The auctions themselves happen in the “real” world, in a Sotheby’s location, but with real-time integration with the eBay-Sotheby’s site.
EBay and Sotheby’s first announced their partnership last summer. The collaboration is designed to give Sotheby’s more access to a younger, digitally savvy clientele, while eBay gets an opportunity to expand its high end inventory. Where Sotheby’s and other auction houses have rare, highly valuable inventory, eBay has a decade’s worth of auction technology, making its platform an easy bridge out of the stodgy (and some would argue arcane) world of live auctions.
“We’re seeing appetite for high purchase points across the site,” says Megan Ford, director of eBay’s live auctions. “We went into the bullion category at this high price point and we went into the vehicles category, and every time we move up market our buyers come with us,” she says.
Sotheby’s and eBay’s love child is a sleekly designed interface that features upcoming auctions alongside artist interviews, articles, and other content created by Sotheby’s editorial team.
It displays auction previews on a page that mimics the look and feel of a gallery space, with artworks set against a minimalist white backdrop alongside artwork title, artist name, and materials. High resolution pictures allow bidders to zoom in for brush-stroke detail. A picture of the item hung on a wall let’ them imagine how it would look in their home.

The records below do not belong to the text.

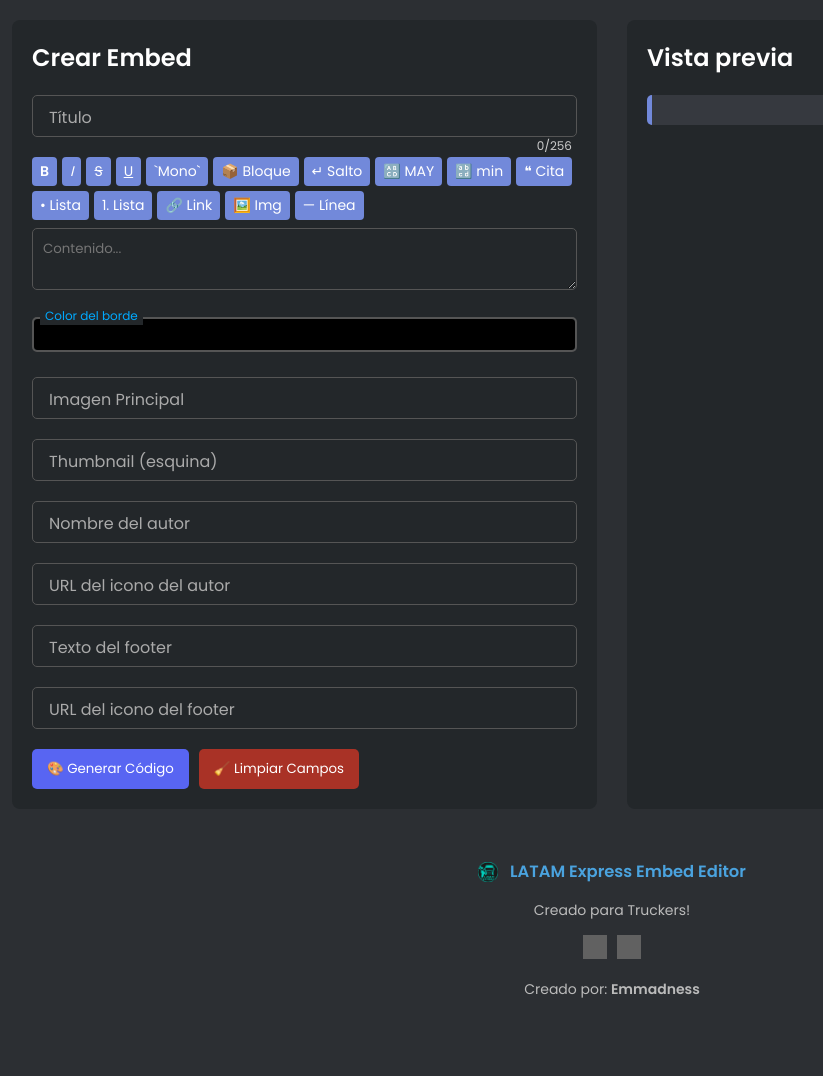
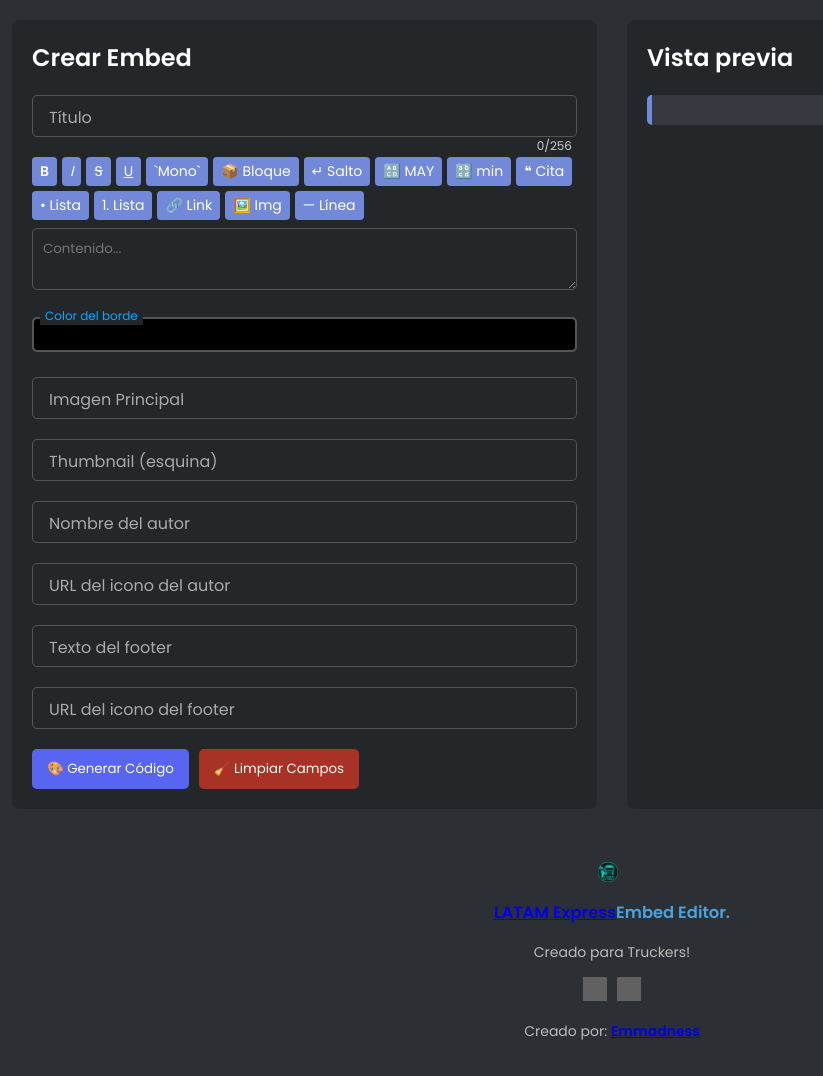
Before and after one commit to Emmadness/Embed-Discord, a website: page public/index.html in a window 1280 px wide. Shown: the whole page, without its empty margins (28-851 px from the left). Before the commit the page ends 1034 px from the top, so only its background shows below. Drawn offline with Linux system fonts and the light colour scheme; grey boxes are pictures that could not be loaded.

Commit message:
Update index.html

```diff
--- a/public/index.html
+++ b/public/index.html
@@ -100,7 +100,7 @@
   <footer>
     <h3>
   <img src="footer.png" alt="Logo" style="height: 20px; vertical-align: middle; margin-right: 8px;">
-  LATAM Express Embed Editor
+  <p><a href="https://truckersmp.com/vtc/80820" target="_blank"><b>LATAM Express</b></a>Embed Editor.</p>
 </h3>
     <p>Creado para Truckers!</p>
     <div class="social-icons">
@@ -112,7 +112,7 @@
   </a>
 </div>
 
-      <p>Creado por: <b>Emmadness</b></p>
+      <p>Creado por: <a href="https://truckersmp.com/user/2147234" target="_blank"><b>Emmadness</b></a></p>
   </footer>
 
   <div id="toast" class="toast">📋 ¡Copiado al portapapeles!</div>
```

The idea is to recreate the experience of a live auction in the digital realm.
Bidders will be able to view a running feed of bids as they come in and place their own bids. They’ll also be able to flip through the auction catalog within the live auction screen.
To bring together the offline auction with its online counterpart, each online bidder is paired with a representative on the auction floor to place bids on the online client’s behalf.
EBay teamed up with live auction site Invaluable in May of last year, to build a live auction platform. So far, eBay has hosted a mix of auctions through Swann Auction Galleries, Heritage Auctions, and others, and already live auction bidders are proving to be return customers, says Ford. Since launching in the fall, she says, live auction bidders have purchased an average of four items.
Ford also says that eBay has no problem selling high-end items. An acetate record of Elvis singing live, for example, recently sold for $300,000. According to the company’s numbers, every day 3,500 auctions on eBay close above $5,000. But by working with Sotheby’s, which has exclusive access to high value items, eBay is hoping to increase the number of large daily sales.
Art and collectibles accounts for $8 billion of gross merchandise volume for the company, and that category hosts 37 million active buyers, says eBay. Live auctions were a natural way for the company to grow this section of the market and its blossoming relationship with Sotheby’s is just the beginning.
“We believe that eBay live auctions is a billion-dollar-plus business at scale, so we’re going to be investing in this business for the long term,” says Ford.
With eBay splitting from PayPal later this year, there’s been a lot of pressure on the auction site to develop a plan for revenue growth post spin-off. Today’s launch is the company’s first big reveal in terms of a forward looking strategy.
And while building out auction platforms for others is an obvious use of eBay’s technology, rather than the development of something shiny and new, connecting high art with a wider audience could ultimately be a winning bid.